··· PROVIDED ENTRIES ···

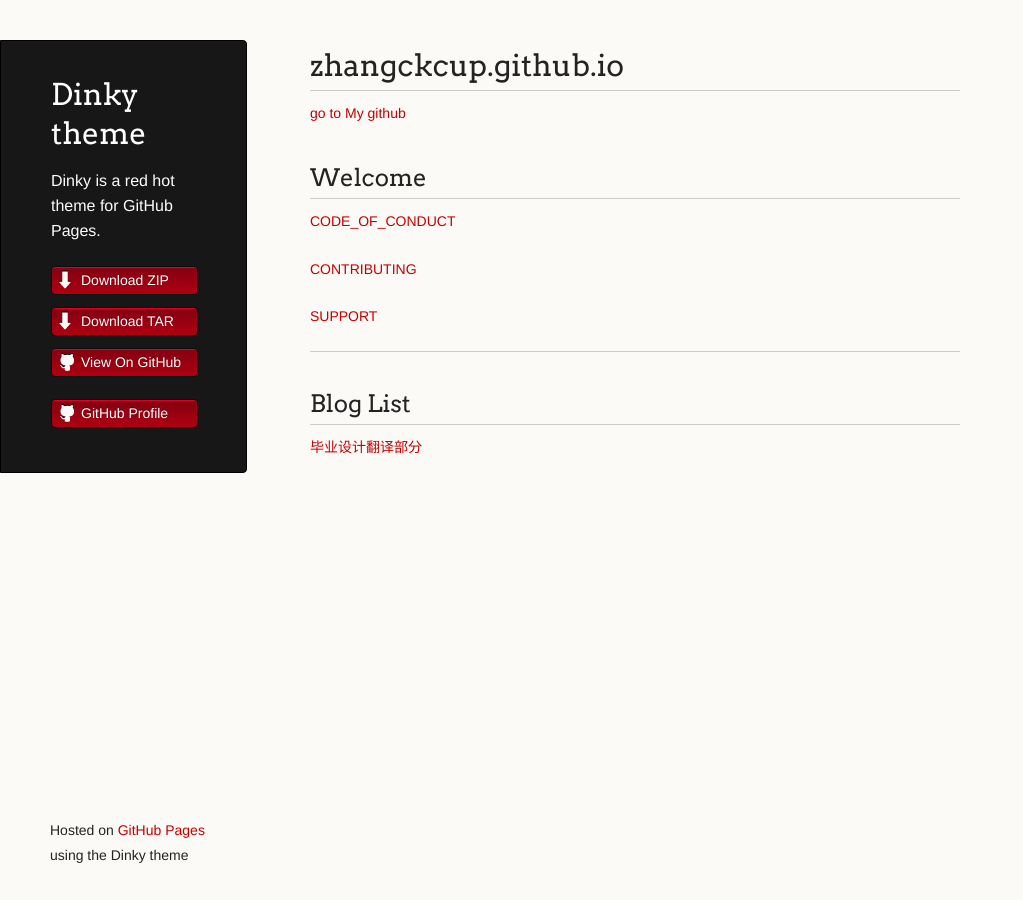
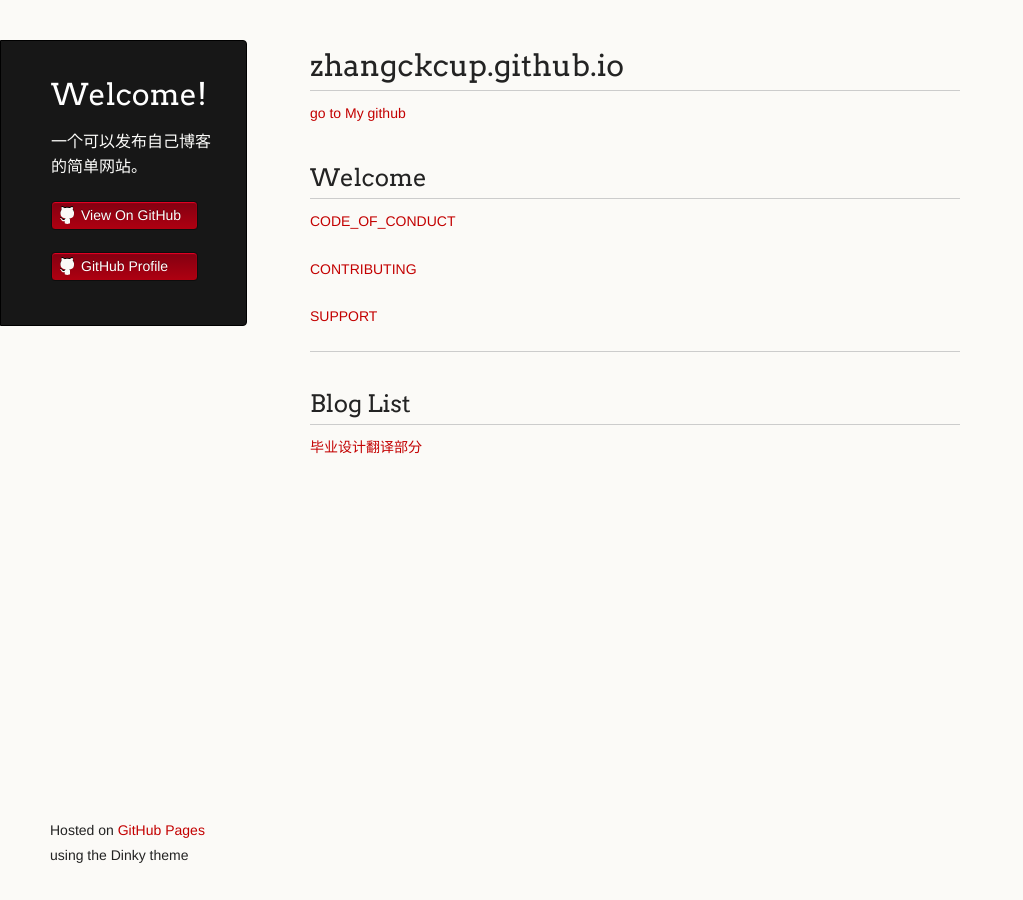
Before and after one commit to zhangckcup/zhangckcup.github.io, a Jekyll site: the page built from index.md, in a window 1280 px wide. Shown: the whole page, without its empty margins (0-1023 px from the left). Built offline with Jekyll 4.4.1, drawn with Linux system fonts in a browser that asks for light colours; our own code applies the rules of GitHub Pages for plain Markdown files.

Commit message:
change info

```diff
--- a/_config.yml
+++ b/_config.yml
@@ -1,5 +1,4 @@
-title: Dinky theme
-description: Dinky is a red hot theme for GitHub Pages.
-show_downloads: true
-google_analytics:
+title: Welcome!
+description: 一个可以发布自己博客的简单网站。
+show_downloads: false
 theme: jekyll-theme-dinky
```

···

WHAT YOU HAVE TO DO: An exact reprint of every record is required, with the pictures omitted.

OUTPUT OF THE EXERCISE:
Before and after one commit to zhangckcup/zhangckcup.github.io, a Jekyll site: the page built from index.md, in a window 1280 px wide. Shown: the whole page, without its empty margins (0-1023 px from the left). Built offline with Jekyll 4.4.1, drawn with Linux system fonts in a browser that asks for light colours; our own code applies the rules of GitHub Pages for plain Markdown files.

Commit message:
change info

```diff
--- a/_config.yml
+++ b/_config.yml
@@ -1,5 +1,4 @@
-title: Dinky theme
-description: Dinky is a red hot theme for GitHub Pages.
-show_downloads: true
-google_analytics:
+title: Welcome!
+description: 一个可以发布自己博客的简单网站。
+show_downloads: false
 theme: jekyll-theme-dinky
```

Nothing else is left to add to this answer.